- What to work on -
With the images removed, repeat the data below exactly.

- Supplied material -
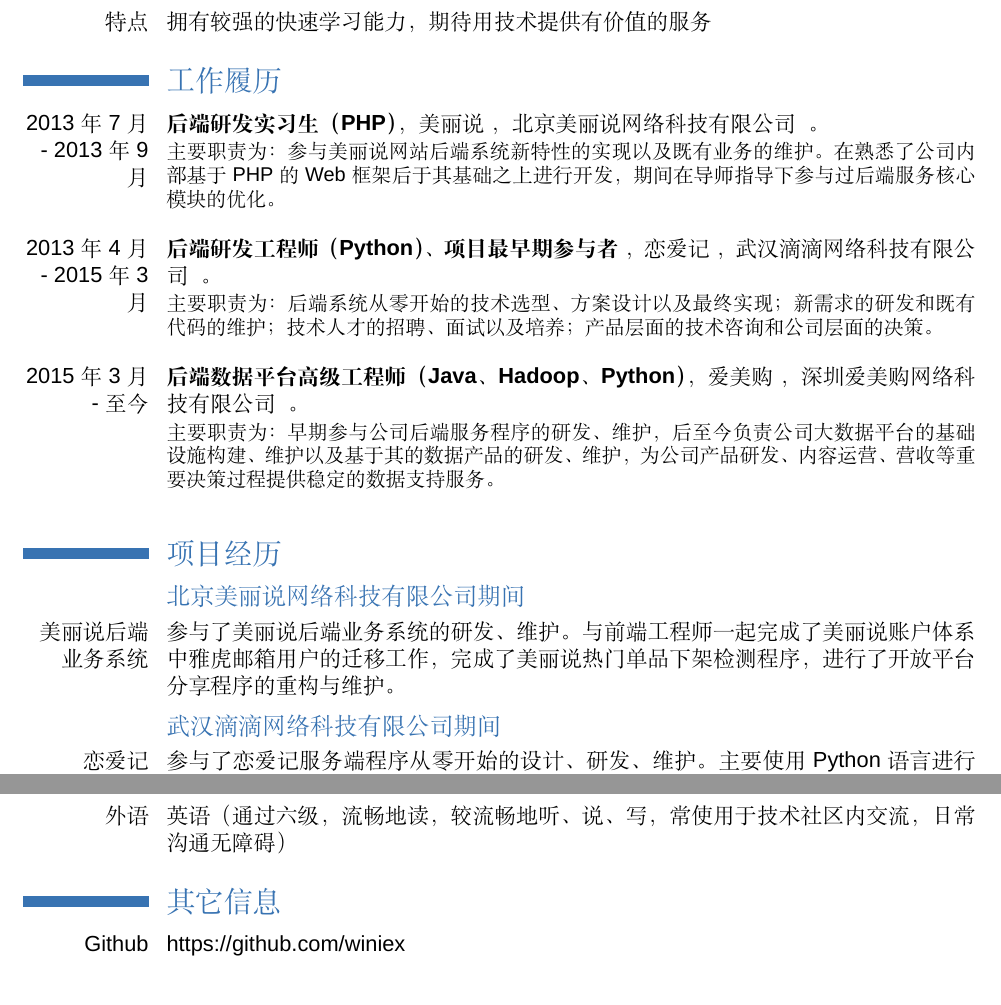
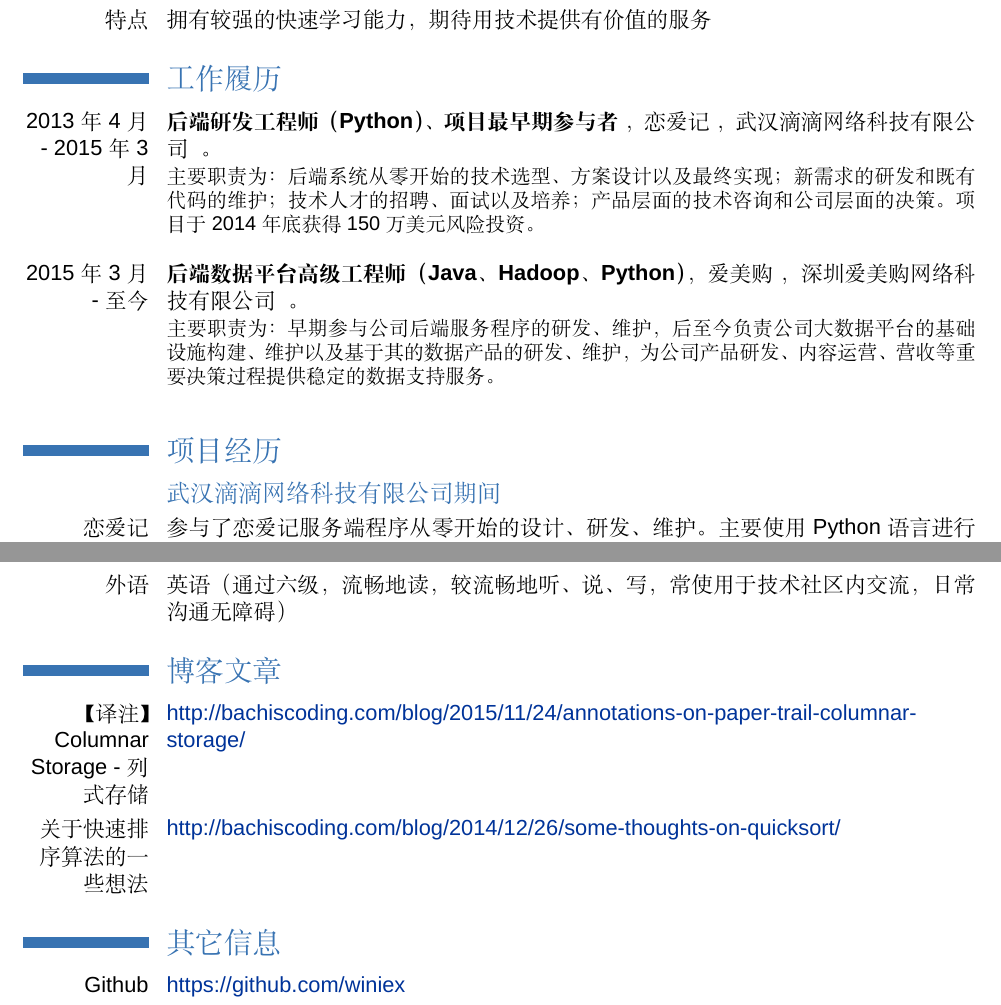
Before and after one commit to Winiex/resume, a LaTeX CV (resume.tex): two parts of pages 1 and 2 of 2, joined at a grey line, cut so that both start at the same text. Compiled offline with XeLaTeX; a missing font is replaced by an installed copy or a similar font.

Commit message:
Add blog. Clickable links.

```diff
--- a/resume.tex
+++ b/resume.tex
@@ -1,6 +1,7 @@
 \documentclass[11pt,a4paper]{moderncv}
 
 \moderncvtheme[blue]{classic}
+\usepackage{hyperref}
 \usepackage{fontspec}
 \usepackage{xunicode}
 \usepackage{xeCJK}
@@ -51,13 +52,10 @@
 \cvline{特点}{拥有较强的快速学习能力，期待用技术提供有价值的服务}
 
 \section{工作履历}
-\cventry{2013 年 7 月 - 2013 年 9 月}{后端研发实习生（PHP）}{美丽说}{北京美丽说网络科技有限公司}{}{主要职责为：参与美丽说网站后端系统新特性的实现以及既有业务的维护。在熟悉了公司内部基于 PHP 的 Web 框架后于其基础之上进行开发，期间在导师指导下参与过后端服务核心模块的优化。\newline{}}
-\cventry{2013 年 4 月 - 2015 年 3 月}{后端研发工程师（Python）、项目最早期参与者}{恋爱记}{武汉滴滴网络科技有限公司}{}{主要职责为：后端系统从零开始的技术选型、方案设计以及最终实现；新需求的研发和既有代码的维护；技术人才的招聘、面试以及培养；产品层面的技术咨询和公司层面的决策。\newline{}}
+\cventry{2013 年 4 月 - 2015 年 3 月}{后端研发工程师（Python）、项目最早期参与者}{恋爱记}{武汉滴滴网络科技有限公司}{}{主要职责为：后端系统从零开始的技术选型、方案设计以及最终实现；新需求的研发和既有代码的维护；技术人才的招聘、面试以及培养；产品层面的技术咨询和公司层面的决策。项目于 2014 年底获得 150 万美元风险投资。\newline{}}
 \cventry{2015 年 3 月 - 至今}{后端数据平台高级工程师（Java、Hadoop、Python）}{爱美购}{深圳爱美购网络科技有限公司}{}{主要职责为：早期参与公司后端服务程序的研发、维护，后至今负责公司大数据平台的基础设施构建、维护以及基于其的数据产品的研发、维护，为公司产品研发、内容运营、营收等重要决策过程提供稳定的数据支持服务。\newline{}}
 
 \section{项目经历}
-\subsection{北京美丽说网络科技有限公司期间}
-\cvline{美丽说后端业务系统}{参与了美丽说后端业务系统的研发、维护。与前端工程师一起完成了美丽说账户体系中雅虎邮箱用户的迁移工作，完成了美丽说热门单品下架检测程序，进行了开放平台分享程序的重构与维护。}
 
 \subsection{武汉滴滴网络科技有限公司期间}
 \cvline{恋爱记}{参与了恋爱记服务端程序从零开始的设计、研发、维护。主要使用 Python 语言进行开发，并基于 MySQL、Redis、Celery、Django 等基础软件搭建了多机器后端系统，能够支持一定的并发量，高峰期日处理动态请求数可达千万次。对外设计并实现了 RESTFul HTTP 接口供客户端使用，对内设计并实现了基于 Thrift 的服务接口供其它服务使用，进而确立了后端服务化的方向。实现了内容同步算法保持多用户、多客户端之间的内容同步。}
@@ -81,9 +79,13 @@
 \cvline{文档撰写}{Markdown（熟练），Word、PRD 文档及脑图（了解）}
 \cvline{外语}{英语（通过六级，流畅地读，较流畅地听、说、写，常使用于技术社区内交流，日常沟通无障碍）}
 
+\section{博客文章}
+\cvline{【译注】Columnar Storage - 列式存储}{\href{http://bachiscoding.com/blog/2015/11/24/annotations-on-paper-trail-columnar-storage/}{http://bachiscoding.com/blog/2015/11/24/annotations-on-paper-trail-columnar-storage/}}
+\cvline{关于快速排序算法的一些想法}{\href{http://bachiscoding.com/blog/2014/12/26/some-thoughts-on-quicksort/}{http://bachiscoding.com/blog/2014/12/26/some-thoughts-on-quicksort/}}
+
 \section{其它信息}
-\cvline{Github}{https://github.com/winiex}
-\cvline{About Me}{http://about.me/winiex}
+\cvline{Github}{\href{https://github.com/winiex}{https://github.com/winiex}}
+\cvline{About Me}{\href{http://about.me/winiex}{http://about.me/winiex}}
 \cvline{兴趣爱好}{音乐、阅读}
 
 \end{document}
```
Also changed, not shown: resume.pdf.
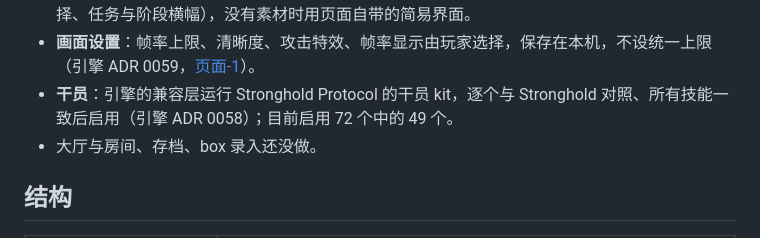
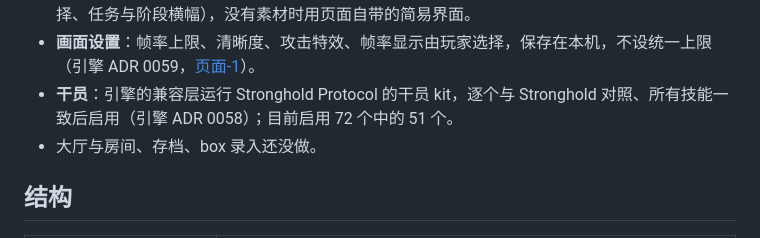
Before and after one commit to ArknightsDevs/Icebreaker-Games, a Markdown page: README.md, the part around the change. Drawn GitHub-style.

Commit message:
Engine 783da5c: tactical points, units content moves, kits' targets and ways; 51 kits enabled
Kits can find their tactical point, move units, ask which targets an attack would take and the ways enemies walk. 可露希尔 and 黍 match the reference and are enabled: 51 of 72.

```diff
--- a/README.md
+++ b/README.md
@@ -14,7 +14,7 @@
 - **对局**：服务器的战斗房间与复算、断线重连（带 kit 的对局从第 0 帧重放）、开局等待协作者、二倍速与暂停、费用请求；可玩的关卡有 IG-1 等三关。
 - **页面**：真 3D 战场与 Spine 模型、原样式的战斗界面（部署卡与召唤物卡、费用、技能、方向选择、任务与阶段横幅），没有素材时用页面自带的简易界面。
 - **画面设置**：帧率上限、清晰度、攻击特效、帧率显示由玩家选择，保存在本机，不设统一上限（引擎 ADR 0059，[页面-1](docs/spec/page.md)）。
-- **干员**：引擎的兼容层运行 Stronghold Protocol 的干员 kit，逐个与 Stronghold 对照、所有技能一致后启用（引擎 ADR 0058）；目前启用 72 个中的 49 个。
+- **干员**：引擎的兼容层运行 Stronghold Protocol 的干员 kit，逐个与 Stronghold 对照、所有技能一致后启用（引擎 ADR 0058）；目前启用 72 个中的 51 个。
 - 大厅与房间、存档、box 录入还没做。
 
 ## 结构
```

- Task solution -
Before and after one commit to Winiex/resume, a LaTeX CV (resume.tex): two parts of pages 1 and 2 of 2, joined at a grey line, cut so that both start at the same text. Compiled offline with XeLaTeX; a missing font is replaced by an installed copy or a similar font.

Commit message:
Add blog. Clickable links.

```diff
--- a/resume.tex
+++ b/resume.tex
@@ -1,6 +1,7 @@
 \documentclass[11pt,a4paper]{moderncv}
 
 \moderncvtheme[blue]{classic}
+\usepackage{hyperref}
 \usepackage{fontspec}
 \usepackage{xunicode}
 \usepackage{xeCJK}
@@ -51,13 +52,10 @@
 \cvline{特点}{拥有较强的快速学习能力，期待用技术提供有价值的服务}
 
 \section{工作履历}
-\cventry{2013 年 7 月 - 2013 年 9 月}{后端研发实习生（PHP）}{美丽说}{北京美丽说网络科技有限公司}{}{主要职责为：参与美丽说网站后端系统新特性的实现以及既有业务的维护。在熟悉了公司内部基于 PHP 的 Web 框架后于其基础之上进行开发，期间在导师指导下参与过后端服务核心模块的优化。\newline{}}
-\cventry{2013 年 4 月 - 2015 年 3 月}{后端研发工程师（Python）、项目最早期参与者}{恋爱记}{武汉滴滴网络科技有限公司}{}{主要职责为：后端系统从零开始的技术选型、方案设计以及最终实现；新需求的研发和既有代码的维护；技术人才的招聘、面试以及培养；产品层面的技术咨询和公司层面的决策。\newline{}}
+\cventry{2013 年 4 月 - 2015 年 3 月}{后端研发工程师（Python）、项目最早期参与者}{恋爱记}{武汉滴滴网络科技有限公司}{}{主要职责为：后端系统从零开始的技术选型、方案设计以及最终实现；新需求的研发和既有代码的维护；技术人才的招聘、面试以及培养；产品层面的技术咨询和公司层面的决策。项目于 2014 年底获得 150 万美元风险投资。\newline{}}
 \cventry{2015 年 3 月 - 至今}{后端数据平台高级工程师（Java、Hadoop、Python）}{爱美购}{深圳爱美购网络科技有限公司}{}{主要职责为：早期参与公司后端服务程序的研发、维护，后至今负责公司大数据平台的基础设施构建、维护以及基于其的数据产品的研发、维护，为公司产品研发、内容运营、营收等重要决策过程提供稳定的数据支持服务。\newline{}}
 
 \section{项目经历}
-\subsection{北京美丽说网络科技有限公司期间}
-\cvline{美丽说后端业务系统}{参与了美丽说后端业务系统的研发、维护。与前端工程师一起完成了美丽说账户体系中雅虎邮箱用户的迁移工作，完成了美丽说热门单品下架检测程序，进行了开放平台分享程序的重构与维护。}
 
 \subsection{武汉滴滴网络科技有限公司期间}
 \cvline{恋爱记}{参与了恋爱记服务端程序从零开始的设计、研发、维护。主要使用 Python 语言进行开发，并基于 MySQL、Redis、Celery、Django 等基础软件搭建了多机器后端系统，能够支持一定的并发量，高峰期日处理动态请求数可达千万次。对外设计并实现了 RESTFul HTTP 接口供客户端使用，对内设计并实现了基于 Thrift 的服务接口供其它服务使用，进而确立了后端服务化的方向。实现了内容同步算法保持多用户、多客户端之间的内容同步。}
@@ -81,9 +79,13 @@
 \cvline{文档撰写}{Markdown（熟练），Word、PRD 文档及脑图（了解）}
 \cvline{外语}{英语（通过六级，流畅地读，较流畅地听、说、写，常使用于技术社区内交流，日常沟通无障碍）}
 
+\section{博客文章}
+\cvline{【译注】Columnar Storage - 列式存储}{\href{http://bachiscoding.com/blog/2015/11/24/annotations-on-paper-trail-columnar-storage/}{http://bachiscoding.com/blog/2015/11/24/annotations-on-paper-trail-columnar-storage/}}
+\cvline{关于快速排序算法的一些想法}{\href{http://bachiscoding.com/blog/2014/12/26/some-thoughts-on-quicksort/}{http://bachiscoding.com/blog/2014/12/26/some-thoughts-on-quicksort/}}
+
 \section{其它信息}
-\cvline{Github}{https://github.com/winiex}
-\cvline{About Me}{http://about.me/winiex}
+\cvline{Github}{\href{https://github.com/winiex}{https://github.com/winiex}}
+\cvline{About Me}{\href{http://about.me/winiex}{http://about.me/winiex}}
 \cvline{兴趣爱好}{音乐、阅读}
 
 \end{document}
```
Also changed, not shown: resume.pdf.
Before and after one commit to ArknightsDevs/Icebreaker-Games, a Markdown page: README.md, the part around the change. Drawn GitHub-style.

Commit message:
Engine 783da5c: tactical points, units content moves, kits' targets and ways; 51 kits enabled
Kits can find their tactical point, move units, ask which targets an attack would take and the ways enemies walk. 可露希尔 and 黍 match the reference and are enabled: 51 of 72.

```diff
--- a/README.md
+++ b/README.md
@@ -14,7 +14,7 @@
 - **对局**：服务器的战斗房间与复算、断线重连（带 kit 的对局从第 0 帧重放）、开局等待协作者、二倍速与暂停、费用请求；可玩的关卡有 IG-1 等三关。
 - **页面**：真 3D 战场与 Spine 模型、原样式的战斗界面（部署卡与召唤物卡、费用、技能、方向选择、任务与阶段横幅），没有素材时用页面自带的简易界面。
 - **画面设置**：帧率上限、清晰度、攻击特效、帧率显示由玩家选择，保存在本机，不设统一上限（引擎 ADR 0059，[页面-1](docs/spec/page.md)）。
-- **干员**：引擎的兼容层运行 Stronghold Protocol 的干员 kit，逐个与 Stronghold 对照、所有技能一致后启用（引擎 ADR 0058）；目前启用 72 个中的 49 个。
+- **干员**：引擎的兼容层运行 Stronghold Protocol 的干员 kit，逐个与 Stronghold 对照、所有技能一致后启用（引擎 ADR 0058）；目前启用 72 个中的 51 个。
 - 大厅与房间、存档、box 录入还没做。
 
 ## 结构
```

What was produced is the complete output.